  18. Waxhead

    Waxhead Friend of Fred

    Aug 30, 2014
    Australia
    Maybe in Atlanta it is.
    Normal practice in Australia.

    And I've bought 8 used guitars from the USA and got them shipped here too.
    None of the US retailers I bought from argued about it.
    Wouldn't have bought them unless they had pro setup.

    All I'm saying is that I wouldn't buy any guitar that doesn't get a pro setup.
    And never have :D
     
  19. stevo

    stevo Friend of Fred

    May 1, 2012
    Atlanta
    That's the way to push!

    The phrase "pro setup" is semper gumby over here in my experience. Pro? Not usually. I'd rather most of these guys just leave it alone and I'll do it myself. I only know of two luthiers in this town I'd trust anyhow. But to that point, I know a lot of people who buy new guitars from places like Guitar Center and they didn't know they could get a setup, didn't ask.
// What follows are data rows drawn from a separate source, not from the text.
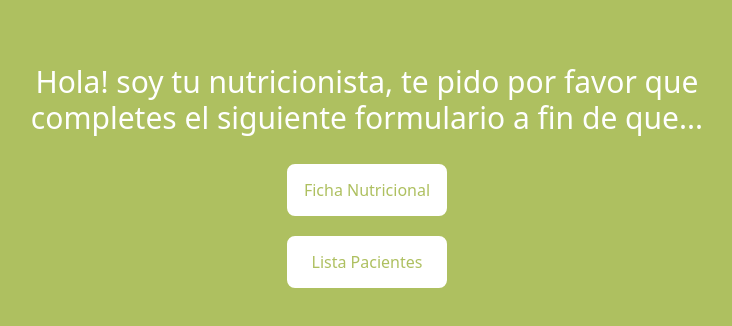
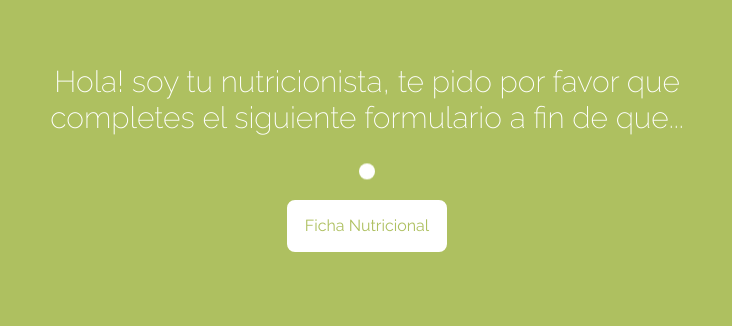
Before and after one commit to Elisa33/nutricion, a React (Vite) app: page / in a window 1280 px wide. Shown: the top 326 px of the page, without its empty margins (273-1005 px from the left). Built offline with nearby package versions, Linux system fonts and the light colour scheme.

Commit message:
form completed

```diff
--- a/index.html
+++ b/index.html
@@ -4,6 +4,10 @@
     <meta charset="UTF-8" />
     <link rel="icon" type="image/svg+xml" href="/src/favicon.svg" />
     <meta name="viewport" content="width=device-width, initial-scale=1.0" />
+    <!-- Fuentes -->
+    <link rel="preconnect" href="https://fonts.googleapis.com">
+    <link rel="preconnect" href="https://fonts.gstatic.com" crossorigin>
+    <link href="https://fonts.googleapis.com/css2?family=Marck+Script&family=Raleway:wght@200;400;500;700&display=swap" rel="stylesheet">
     <title>Vite App</title>
   </head>
   <body>
--- a/src/components/FichaNutricional.jsx
+++ b/src/components/FichaNutricional.jsx
@@ -9,7 +9,7 @@ function FichaNutricional() {
   const completeFormStep = ()=>{
     setFormStep(curr => curr + 1)
   }
-  const [ mensaje, setMensaje ] = useState('')
+  const [finishForm, setFinishForm ] = useState(false)
   const { register, handleSubmit, watch, reset, formState: { errors } } = useForm({
     defaultValues: {
       checkbox: false,
@@ -24,7 +24,7 @@ function FichaNutricional() {
         await addDoc(collection(db, "answers"),{
           data
         })
-        setMensaje('El formulario ha sido enviado correctamente')
+        setFinishForm(true)
         reset();
       } catch (error) {
       setMensaje('Hubo un error, intente nuevamente')
@@ -32,12 +32,16 @@ function FichaNutricional() {
     }
   }
 
-
   return (
-
-
     <div className="bg-green">
       <div className="pt-10 wrapper">
+      {
+        finishForm ? (
+          <div className="flex flex-col justify-center h-full min-h-screen gap-10 pt-4 text-xl text-center text-white">
+            <div>El formulario ha sido enviado correctamente</div>
+            <div className='text-3xl animate-pulse'>Muchas gracias!</div>
+          </div>
+        ) : (
 
         <form onSubmit={handleSubmit(onSubmit)} className="grid gap-8 pb-12">
           <h1 className='font-bold'>Ficha nutricional</h1>
@@ -61,7 +65,7 @@ function FichaNutricional() {
             <input className='bottom-line' type="text" inputmode="numeric" {...register("datos.altura")} />
             </label>
             <label>Peso
-            <input className='bottom-line' type="text" inputmode="decimal" {...register("datos.peso")} />
+            <input className='bottom-line' type="text" inputmode="numeric" {...register("datos.peso")} />
             </label>
             <label>Email *
               <input className='bottom-line'
@@ -76,7 +80,7 @@ function FichaNutricional() {
               />
                   {errors.email && <span>Ingresa tu email</span>}
                   </label>
-            <label>Teléfono
+            <label>Teléfono *
               <input className='bottom-line' inputmode="tel"{...register("datos.telefono", { required: true })} />
             </label>
             {
@@ -206,7 +210,7 @@ function FichaNutricional() {
               </label>
 
               {
-                watch("hc.estrenimientos") && (
+                watch("hc.estrenimiento") && (
                   <label className='w-full'>Especificar
                     <input className='bottom-line' {...register('hc.textoestrenimiento')} />
                   </label>)
@@ -569,7 +573,7 @@ function FichaNutricional() {
                       </svg>
                     </span>avellana
                   </label>
-                  <input className="invisible inp-cbx" id="pasasuva" type="checkbox" {...register('frutossecos.pasasuva')} />
+                  <input className="invisible inp-cbx" id="pasasuva" type="checkbox" {...register('frutossecos.pasas_uva')} />
                   <label className="cbx alimentos" htmlFor="pasasuva"><span>
                       <svg width="12px" height="9px" viewBox="0 0 12 9">
                         <polyline points="1 5 4 8 11 1"></polyline>
@@ -867,10 +871,12 @@ function FichaNutricional() {
                 </label>
               </div>
               <button type="submit" className='w-full py-3 text-white rounded-lg hover:bg-accent hover:shadow-lg bg-primary'>Confirmar y enviar formulario</button>
-              <div className="pt-4 text-center text-primary">{mensaje}</div>
+
             </section>
           )}
         </form>
+        )
+      }
       </div>
     </div>
 
--- a/src/components/Home.jsx
+++ b/src/components/Home.jsx
@@ -10,11 +10,10 @@ const Home = () => {
   return (
     <div className="text-white bg-green">
         <div className="flex flex-col items-center h-screen gap-5 p-16 wrapper">
-          <h2 className="text-center text-white">Hola! soy tu nutricionista, te pido por favor que completes el siguiente formulario a fin de que...</h2>
-
+          <h2 className="font-light text-center text-white font-norml ">Hola! soy tu nutricionista, te pido por favor que completes el siguiente formulario a fin de que...</h2>
+            <div className="w-1 h-1 p-2 bg-white rounded-full animate-bounce"></div>
             <Link to="/ficha" className="w-40 p-3 text-center bg-white border-2 border-white rounded-lg text-green hover:text-white hover:bg-green">Ficha Nutricional</Link>
-            <Link to="/pacientes" className="w-40 p-3 text-center bg-white border-2 border-white rounded-lg text-green hover:text-white hover:bg-green">Lista Pacientes</Link>
-
+           {/*  <Link to="/pacientes" className="w-40 p-3 text-center bg-white border-2 border-white rounded-lg text-green hover:text-white hover:bg-green">Lista Pacientes</Link> */}
         </div>
     </div>
   )
--- a/src/components/Paciente.jsx
+++ b/src/components/Paciente.jsx
@@ -54,8 +54,8 @@ const Paciente = () => {
           <h2>Datos del Paciente</h2>
           {
               datos && (
-                  <div>
-                    <p className='capitalize'>Nombre completo: {datos.nombre} {datos.apellido}</p>
+                  <div className='space-y-1'>
+                    <p className=''><span className="text-green">Nombre completo:</span> {datos.nombre} {datos.apellido}</p>
                     <div className='flex gap-4 capitalize'>
                     <p>Edad: {datos.edad} </p>
                     <p>Altura: {datos.altura} </p>
@@ -68,17 +68,14 @@ const Paciente = () => {
           }
         </div>
 
-
-
         <div>
           <h2>Historia Clinica</h2>
 
           {
             hc &&(
-              <div>
-
+              <div className='space-y-1'>
                 {hc.suplementos && <p>Suplementos: {hc.textosuplementos}</p>}
-                {hc.dieta && <p>Sieta: {hc.textodieta}</p>}
+                {hc.dieta && <p>Dieta: {hc.textodieta}</p>}
                 {hc.fuera && <p>Come afuera: {hc.textofuera}</p>}
                 {hc.metabolica && <p>Enfermedad metabólica: {hc.textometabolica}</p>}
                 {hc.alergias && <p>Alergias: {hc.textoalergias}</p>}
@@ -91,11 +88,9 @@ const Paciente = () => {
                 {hc.renal && <p>Renal: {hc.textorenal}</p>}
                 {hc.medicacion && <p>Medicacion: {hc.textomedicacion}</p>}
                 {hc.anticonceptivos && <p>Anticonceptivos: {hc.textoanticonceptivos}</p>}
-
               </div>
             )
           }
-
 
         </div>
         <div>
@@ -149,7 +144,7 @@ const Paciente = () => {
 
           {
              verduras && Object.entries(verduras).map(([key, value]) => (
-                  value &&  <p>{key}</p>
+                  value &&  <p className='capitalize'>{key}</p>
              ))
           }
         </div>
@@ -158,7 +153,7 @@ const Paciente = () => {
 
           {
              frutas && Object.entries(frutas).map(([key, value]) => (
-                  value &&  <p>{key}</p>
+                  value &&  <p className='capitalize'>{key}</p>
              ))
           }
         </div>
@@ -178,7 +173,7 @@ const Paciente = () => {
                       dieta.almuerzo && <p className='normal-case'>{dieta.almuerzohora}hs Almuerzo: {dieta.almuerzo} </p>
                     }
                     {
-                      dieta.colaciondos &&  <p className='normal-case'>{dieta.colaciondoshora} Colacion: {dieta.colaciondos} hs</p>
+                      dieta.colaciondos &&  <p className='normal-case'>{dieta.colaciondoshora}hs Colacion: {dieta.colaciondos}</p>
                     }
                     {
                       dieta.merienda && <p className='normal-case'>{dieta.meriendahora}hs Merienda: {dieta.merienda} </p>
--- a/src/index.css
+++ b/src/index.css
@@ -25,13 +25,13 @@
     @apply text-5xl text-white;
   }
   h2 {
-    @apply pb-2 text-3xl text-primary;
+    @apply pb-2 text-3xl text-secondary;
   }
   h3{
-    @apply text-2xl text-gray-600 capitalize;
+    @apply text-2xl capitalize text-primary;
   }
   h4{
-    @apply text-xl capitalize text-secondary;
+    @apply text-xl capitalize text-primary;
   }
   input{
     @apply block p-2 border border-gray-300 rounded bg-neutral focus:outline-none focus:border-olive;
--- a/tailwind.config.js
+++ b/tailwind.config.js
@@ -18,6 +18,11 @@ module.exports = {
       'accent': '#784F31',
       'neutral': '#fafafa',
     },
+    fontFamily: {
+      'hand': ['Marck Script'],
+      'sans': ['Raleway', 'sans-serif']
+
+    },
     extend: {},
   },
   plugins: [
```
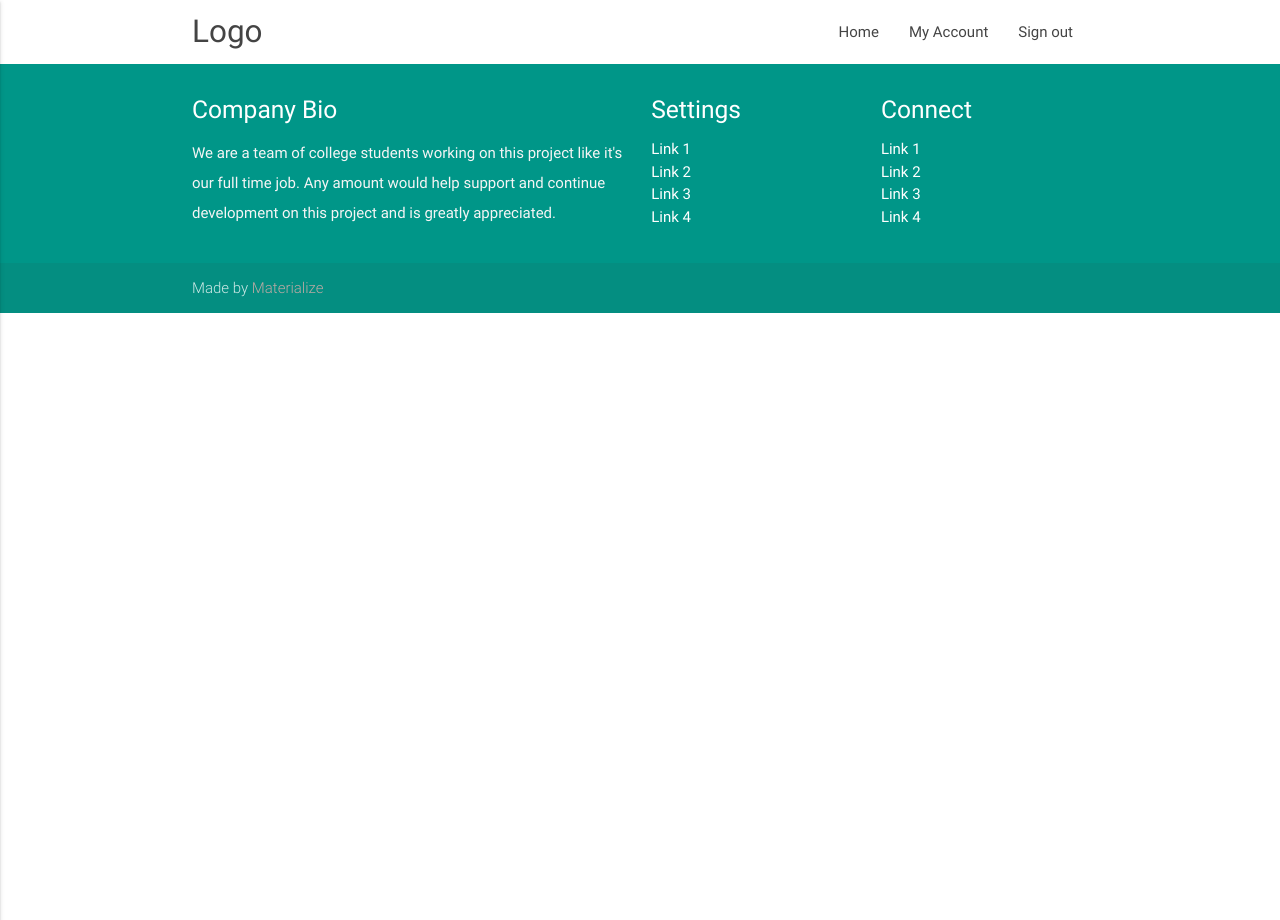
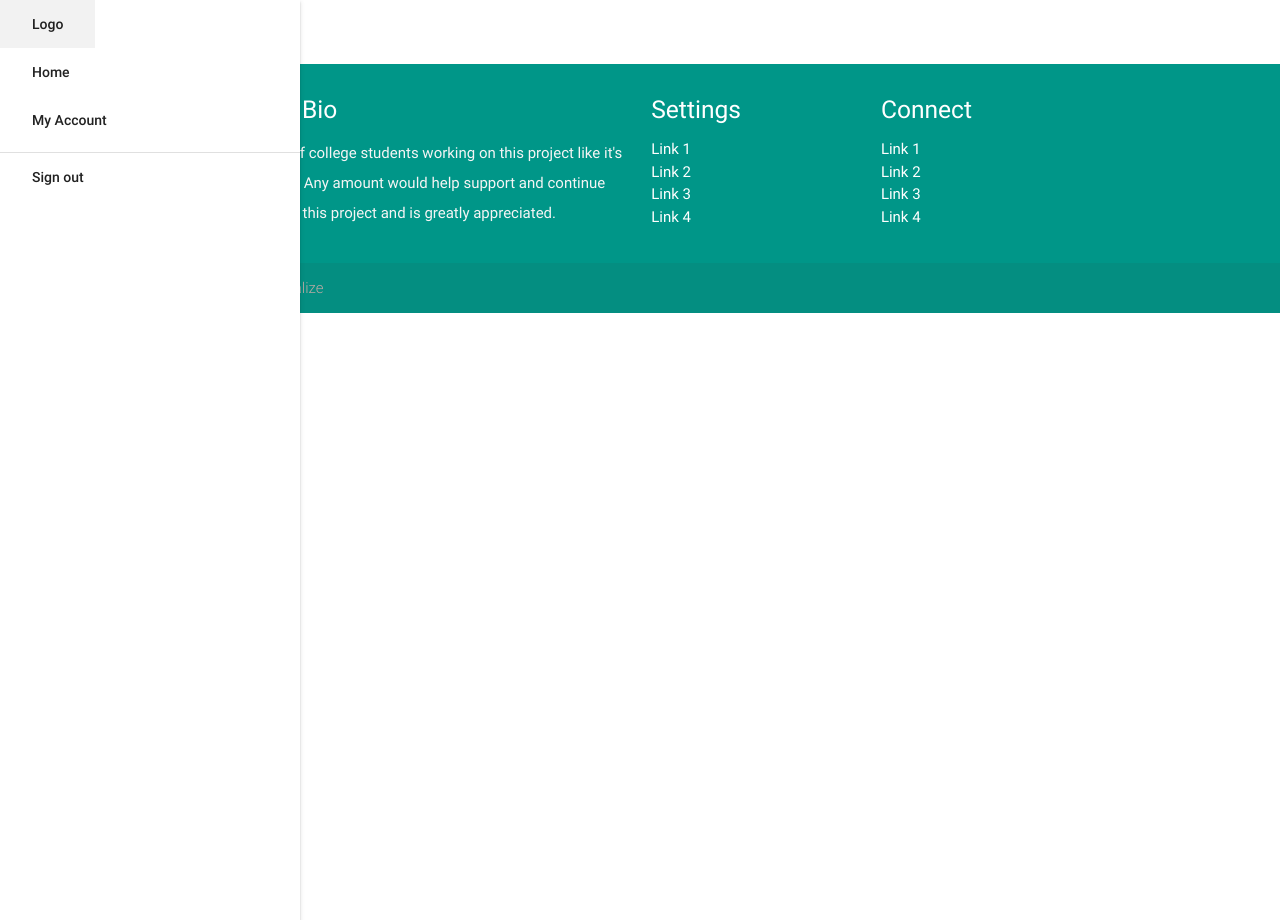
Before and after one commit to Bl3izingard/ci-materialize, a CodeIgniter app: page /database/index.php/account/me in a window 1280 px wide. Run offline with CodeIgniter, Linux system fonts and the light colour scheme; the visitor is signed in with stand-in values (Sample User, id 1); some libraries are stand-ins or nearby versions.

Commit message:
Modification du menu principal

```diff
--- a/application/views/template/header.php
+++ b/application/views/template/header.php
@@ -4,19 +4,16 @@ defined ( 'BASEPATH' ) or exit ( 'No direct script access allowed' );
 <header>
 
 	<?php
-		if($this->toolbox->is_logged()) :
+	if ($this->toolbox->is_logged ())
+	:
 		?>
 		<!-- MENU PRINCIPAL (Connecté) -->
 	<nav class="white" role="navigation">
 		<div class="nav-wrapper container">
-				<a id="logo-container" href="#" class="brand-logo">Logo</a>
-				<ul class="right hide-on-med-and-down">
-					<li><a href="<?php echo base_url(); ?>">Home</a></li>
-					<li><a href="<?php echo base_url('account/me'); ?>">My Account</a></li>
-					<li><a href="<?php echo base_url("signout"); ?>">Sign out</a></li>
-				</ul>
-
-				<ul id="nav-mobile" class="side-nav">
+			<ul id="nav-mobile" class="side-nav fixed">
+				<li class="logo"><a id="logo-container" href="#" class="brand-logo">Logo</a>
+					<object id="front-page-logo" type="image/svg+xml"
+						data="res/materialize.svg">Your browser does not support SVG</object></li>
 				<li><a href="<?php echo base_url(); ?>">Home</a></li>
 				<li><a href="<?php echo base_url('account/me'); ?>">My Account</a></li>
 				<li><div class="divider"></div></li>
@@ -27,7 +24,9 @@ defined ( 'BASEPATH' ) or exit ( 'No direct script access allowed' );
 		</div>
 	</nav>
 	<?php
-		else :
+
+	else
+	:
 		?>
 		<!-- MENU PRINCIPAL (Non connnecté) -->
 	<nav class="white" role="navigation">
```
Lines whose indentation alone changed are shown as unchanged.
Would it have been pro? Iffy.
     
    sgarnett and Waxhead like this.
  20. Waxhead

    Waxhead Friend of Fred

    Aug 30, 2014
    Australia
    yeah I agree the term "pro setup" can mean different things to different people.
    That's why I ask em to explain exactly what'll they'll do :)

    If they avoid the question or get vague I just say... "hey no problem. No sale for you."

    Last guitar I bought in Australia was an Epi "inspired by Gibson" SG - 18 months ago from a local store called "Musos Corner". I tested out a store demo model that was great.

    The store offers "pro setup" on all guitars and provides a list of exactly what that includes. They offered to give me a new non demo guitar and when I went to pick it up it was set up perfect. Got it home and checked intonation and even that was perfect :D
     
    Last edited: Nov 30, 2021
IMPORTANT: Treat everyone here with respect, no matter how difficult!
No sex, drug, political, religion or hate discussion permitted here.